Michele Bachmann Spars With Anthony Weiner Over Debt Ceiling (VIDEO)
Reps. Michele Bachmann (R-Minn.) and Anthony Weiner (D-N.Y.), top talkers for their respective parties, butted heads over the debt ceiling in a debate this weekend.
"I think the Republicans have come in saying that they're gonna not raise the debt ceiling and they're gonna allow the full faith and credit of the American people go down the tubes," Weiner said on CBS's "Face the Nation." "It's their ship to run now, that's the responsibility. This is an adult game now and the risks are pretty high."
Bachmann said she'll encourage her constituents to sign onto an initiative that would prevent the debt ceiling from being extended.
"Congress has had a big party the last two years, they couldn't spend enough money, and now they're standing back folding their arms saying 'oh,' taunting us to figure out how are you going to solve this big spending crisis," Bachmann said. "That's why it's so important for Democrats to now be a part of trying to figure out how we can be responsible."
Despite resisting any increase to the debt ceiling, a move that could prompt a government shutdown due to a lack of funding, Bachmann claimed disabling the government wasn't her goal.
"We are not looking to shut the government down, no one benefits," Bachmann said. "But at the same time we are not looking at wanting to continually raise the debt ceiling."
Weiner suggested the two actions were one and the same.

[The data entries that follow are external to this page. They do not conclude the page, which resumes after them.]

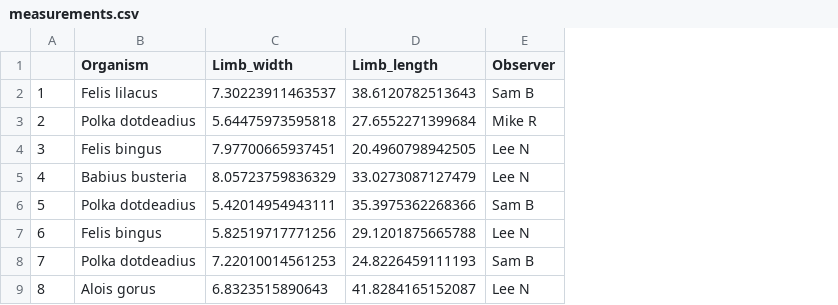
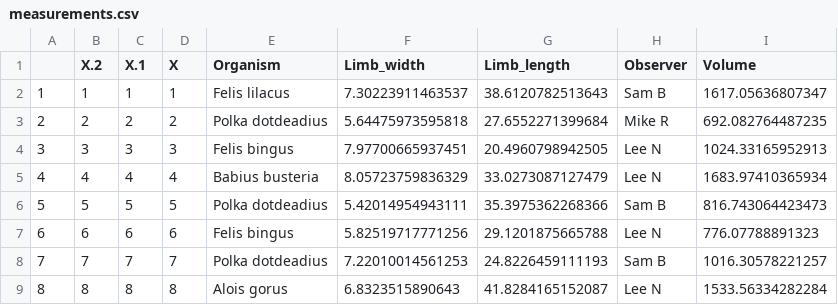
Before and after one commit to SBootss/BIOL432_Assignment1, a CSV file: measurements.csv, drawn as a sheet; only a part is shown; the diff names each change by its address in the sheet, - before the commit and + after, or states it on an @@ line.

Commit message:
Added comments

```diff
--- a/measurements.csv
+++ b/measurements.csv
+column B (X.2), rows 2-9: 1 | 2 | 3 | 4 | 5 | 6 | 7 | 8
+column C (X.1), rows 2-9: 1 | 2 | 3 | 4 | 5 | 6 | 7 | 8
+column D (X), rows 2-9: 1 | 2 | 3 | 4 | 5 | 6 | 7 | 8
+column I (Volume), rows 2-9: 1617.05636807347 | 692.082764487235 | 1024.33165952913 | 1683.97410365934 | 816.743064423473 | 776.07788891323 | 1016.30578221257 | 1533.56334282284
```
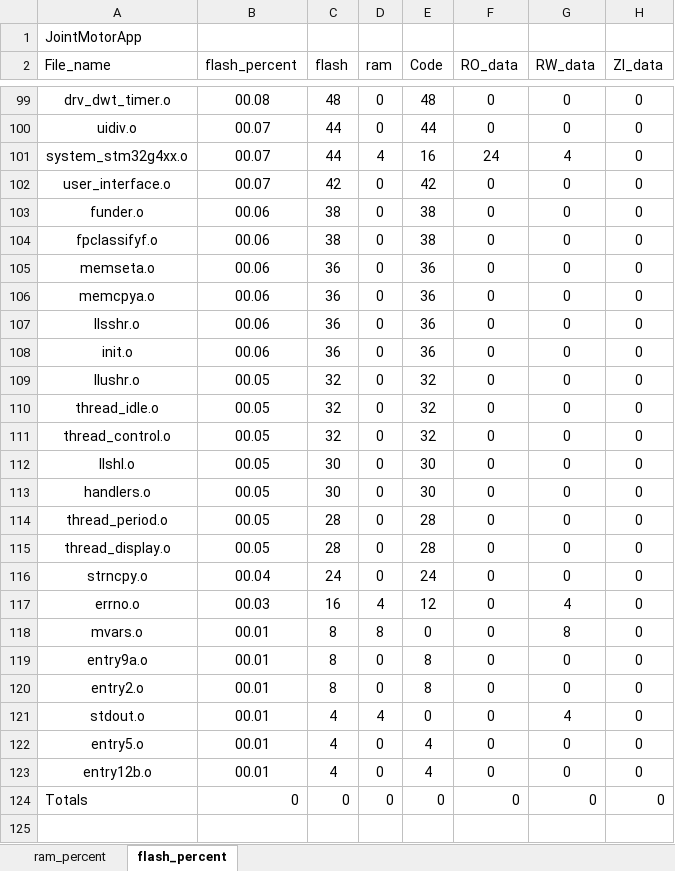
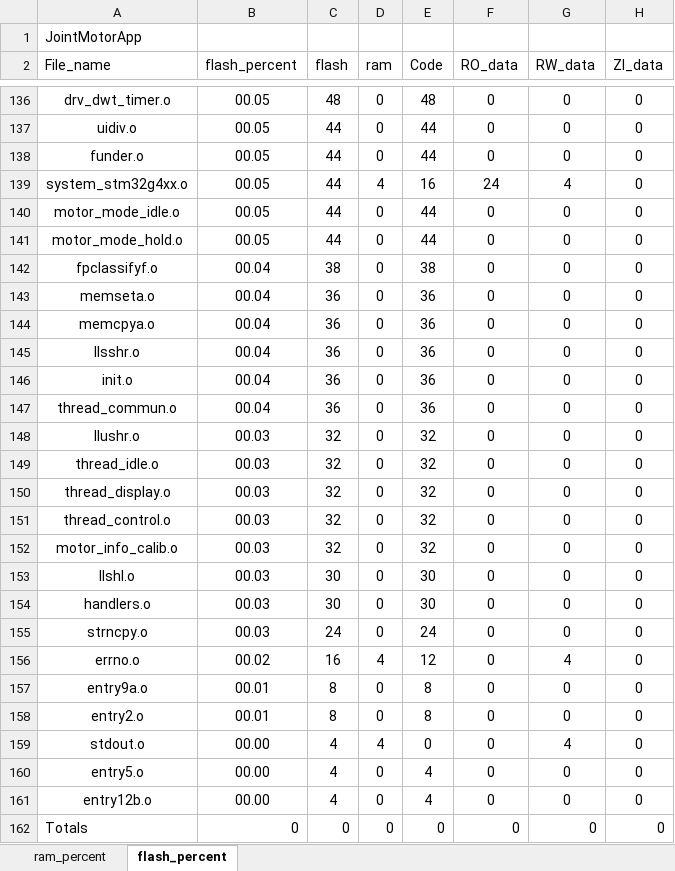
Before and after one commit to DalinYYYY/JM-App, an Excel workbook: Board/V1/MDK-ARM/JointMotorApp_analysis.xlsx, sheet flash_percent, drawn as a sheet; only a part is shown, gaps mark what is left out; values as stored, in another font and other column widths than the file's, no borders; charts and pictures and table styles not drawn; removed rows and columns are numbered as before the commit, all else as after; the diff covers the shown part only; the diff names each change by its address in the sheet, - before the commit and + after, or states it on an @@ line.

Commit message:
feat(board/V1): 增加双色LED状态指示与工程配置接入
新增 LED 设备层、状态映射管理器和线程周期更新，使 V1 板可按顶层状态输出故障/运行指示灯行为。

同时同步更新板级配置与 Keil 工程，接入 MT6835/MT6701、LED 及相关源文件。

```diff
--- a/Board/V1/MDK-ARM/JointMotorApp_analysis.xlsx (sheet flash_percent)
+++ b/Board/V1/MDK-ARM/JointMotorApp_analysis.xlsx (sheet flash_percent)
-B136 (flash_percent): 00.08
+B136 (flash_percent): 00.05
-B137 (flash_percent): 00.07
+B137 (flash_percent): 00.05
-row 101: system_stm32g4xx.o | 00.07 | 44 | 4 | 16 | 24 | 4 | 0
-row 102: user_interface.o | 00.07 | 42 | 0 | 42 | 0 | 0 | 0
-B138 (flash_percent): 00.06
+B138 (flash_percent): 00.05
-C138 (flash): 38
+C138 (flash): 44
-E138 (Code): 38
+E138 (Code): 44
+row 139: system_stm32g4xx.o | 00.05 | 44 | 4 | 16 | 24 | 4 | 0
+row 140: motor_mode_idle.o | 00.05 | 44 | 0 | 44 | 0 | 0 | 0
+row 141: motor_mode_hold.o | 00.05 | 44 | 0 | 44 | 0 | 0 | 0
-B142:B146 (flash_percent): 00.06
+B142:B146 (flash_percent): 00.04
+row 147: thread_commun.o | 00.04 | 36 | 0 | 36 | 0 | 0 | 0
-B148:B149 (flash_percent): 00.05
+B148:B149 (flash_percent): 00.03
+row 150: thread_display.o | 00.03 | 32 | 0 | 32 | 0 | 0 | 0
-B151 (flash_percent): 00.05
+B151 (flash_percent): 00.03
+row 152: motor_info_calib.o | 00.03 | 32 | 0 | 32 | 0 | 0 | 0
-B153:B154 (flash_percent): 00.05
+B153:B154 (flash_percent): 00.03
-row 114: thread_period.o | 00.05 | 28 | 0 | 28 | 0 | 0 | 0
-row 115: thread_display.o | 00.05 | 28 | 0 | 28 | 0 | 0 | 0
-B155 (flash_percent): 00.04
+B155 (flash_percent): 00.03
-B156 (flash_percent): 00.03
+B156 (flash_percent): 00.02
-row 118: mvars.o | 00.01 | 8 | 8 | 0 | 0 | 8 | 0
-B159:B161 (flash_percent): 00.01
+B159:B161 (flash_percent): 00.00
```
Also changed, not shown: 56 added rows, 19 removed rows and 125 edited cells elsewhere in this sheet, sheet ram_percent, charts or pictures, 14 other files.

"I don't know what you call it Michele, but that's shutting down the government," Weiner said.
During a separate interview Sunday, Austan Goolsbee, chairman of the Council of Economic Advisers, warned those who would vote against raising the debt ceiling to consider the potential consequences.
"As I say that's not a game," Goolsbee said. "I don't see why anybody's talking about playing chicken with the debt ceiling. If we get to the point where you've damaged the full faith and credit of the United States, that would be the first default in history caused purely by insanity. There would be no reason for us to default other than that would be some kind of game. We shouldn't even be discussing that. People will get the wrong idea. The United States is not in danger of default. We do not have problems with that. This would be lumping us in with a series of countries throughout history that I don't think we would want to be lumped in with."